Sneaky Spies and Backdoor RATs | SysJoker and DazzleSpy Malware Target macOS

As last year closed out, we provided a round up of the previous 12 months of Mac malware, making the observation that, among other things, 2021’s macOS malware cohort saw a focus on spyware and the targeting of users in Asia, particularly China and Hong Kong. The first month of 2022 has seen those trends continue with two new malware campaigns discovered in January, namely SysJoker and DazzleSpy.

In this post, we give brief overviews of these two new malware families, offering both additional details not previously reported along with indicators for detection and threat hunting.

SysJoker (11th Jan, 2022)

The first new Mac malware report of 2022 came courtesy of researchers at Intezer in the form of a threat they dubbed SysJoker, which comes in Windows, Linux and macOS variants. Researchers say that the Linux version was found in-the-wild infecting a server belonging to “a leading educational institution”.

The Mac-specific variant of this malware is a Universal binary named types-config.ts, compiled for both Intel x86 and Apple silicon M1 arm64 architectures.
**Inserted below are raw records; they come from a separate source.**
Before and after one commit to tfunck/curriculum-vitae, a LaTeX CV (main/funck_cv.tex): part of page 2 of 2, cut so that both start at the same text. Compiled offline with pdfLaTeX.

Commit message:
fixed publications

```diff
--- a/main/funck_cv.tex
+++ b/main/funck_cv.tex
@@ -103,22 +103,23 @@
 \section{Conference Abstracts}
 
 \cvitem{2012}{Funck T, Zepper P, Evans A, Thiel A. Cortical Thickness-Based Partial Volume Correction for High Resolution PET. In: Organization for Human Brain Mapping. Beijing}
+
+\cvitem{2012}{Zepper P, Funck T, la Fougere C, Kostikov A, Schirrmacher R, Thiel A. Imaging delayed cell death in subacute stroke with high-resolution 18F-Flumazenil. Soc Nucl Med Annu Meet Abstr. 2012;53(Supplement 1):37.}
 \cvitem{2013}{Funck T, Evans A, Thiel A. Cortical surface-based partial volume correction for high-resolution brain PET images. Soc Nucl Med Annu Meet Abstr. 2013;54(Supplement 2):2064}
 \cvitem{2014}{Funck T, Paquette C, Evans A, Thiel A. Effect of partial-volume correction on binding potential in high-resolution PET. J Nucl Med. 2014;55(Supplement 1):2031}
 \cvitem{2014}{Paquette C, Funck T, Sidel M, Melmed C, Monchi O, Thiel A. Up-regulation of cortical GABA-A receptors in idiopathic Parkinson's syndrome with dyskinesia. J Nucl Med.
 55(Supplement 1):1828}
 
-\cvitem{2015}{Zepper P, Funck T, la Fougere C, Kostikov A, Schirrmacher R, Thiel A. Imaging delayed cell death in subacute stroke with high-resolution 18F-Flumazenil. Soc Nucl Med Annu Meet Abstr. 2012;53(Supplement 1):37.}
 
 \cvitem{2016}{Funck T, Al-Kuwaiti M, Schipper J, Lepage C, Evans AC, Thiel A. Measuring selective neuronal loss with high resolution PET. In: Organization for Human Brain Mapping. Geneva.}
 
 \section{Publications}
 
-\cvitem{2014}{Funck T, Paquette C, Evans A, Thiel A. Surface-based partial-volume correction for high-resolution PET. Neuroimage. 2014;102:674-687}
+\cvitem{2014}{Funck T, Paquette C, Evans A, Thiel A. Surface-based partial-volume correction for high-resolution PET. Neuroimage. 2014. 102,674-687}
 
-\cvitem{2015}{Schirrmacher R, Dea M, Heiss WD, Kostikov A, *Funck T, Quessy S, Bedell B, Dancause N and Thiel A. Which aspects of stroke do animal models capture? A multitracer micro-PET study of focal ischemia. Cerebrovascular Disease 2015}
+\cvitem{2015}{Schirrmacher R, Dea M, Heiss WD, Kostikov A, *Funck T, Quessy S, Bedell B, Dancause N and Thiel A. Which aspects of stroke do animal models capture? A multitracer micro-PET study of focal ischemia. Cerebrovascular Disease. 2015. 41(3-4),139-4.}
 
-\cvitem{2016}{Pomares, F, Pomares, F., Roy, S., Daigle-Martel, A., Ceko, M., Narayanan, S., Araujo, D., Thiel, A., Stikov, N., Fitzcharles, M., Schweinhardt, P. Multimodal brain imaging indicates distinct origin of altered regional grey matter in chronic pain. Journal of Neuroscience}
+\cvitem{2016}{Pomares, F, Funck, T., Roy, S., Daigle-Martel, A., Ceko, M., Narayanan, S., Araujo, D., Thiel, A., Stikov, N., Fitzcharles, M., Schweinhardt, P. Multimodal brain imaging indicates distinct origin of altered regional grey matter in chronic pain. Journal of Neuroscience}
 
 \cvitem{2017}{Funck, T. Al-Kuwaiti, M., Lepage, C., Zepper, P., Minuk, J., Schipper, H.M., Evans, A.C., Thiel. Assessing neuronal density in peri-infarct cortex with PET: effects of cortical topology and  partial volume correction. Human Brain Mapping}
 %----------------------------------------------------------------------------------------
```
Upon execution, the Mach-O installs a persistence LaunchAgent that masquerades as an Apple launch service ~/Library/LaunchAgents/

Persistence mechanism used by SysJoker malware on macOS

The fake service targets an executable called ~/Library/MacOsServices/updateMacOs. This file is also written by the types-config.ts file and is in fact a straight copy of itself. The SentinelOne agent captures the chain of execution and displays it in the Management console for easy pivoting and threat hunting.

OSX.SysJoker backdoor execution chain as captured by the SentinelOne agent

The malware is written in C++ and much of the initial action occurs in the entry.init0 function. Using r2, we can get a quick summary of the function’s important strings.

Some of the embedded strings in the SysJoker binary

The “” address delivers a file “domain.txt” that contains an obfuscated domain name address. The key shown above at address 0x1000139e2 is used to decode the contents of “domain.txt”, which turns out to to be the DNS address “”.

Other hardcoded strings are then concatenated with the decoded DNS address to form a full C2.

The C2 address is determined on-the-fly during execution

We note that SysJoker has a peculiarity that, to our knowledge, has not been described by other researchers. In our tests, if the malware is run as root when the path


does not exist, the malware will abort.

That’s an unusual path, as the root user on macOS typically exists under /var/root, not /Users/root.

Whether this is an oversight or a peculiarity of SysJoker’s intended target is unclear. At this point, we have no explanation for this behaviour, but merely note that if /Users/root does exist, then the malware executes as expected, and drops the components under that file path hierarchy.

SysJoker uses an unorthodox path for a macOS root user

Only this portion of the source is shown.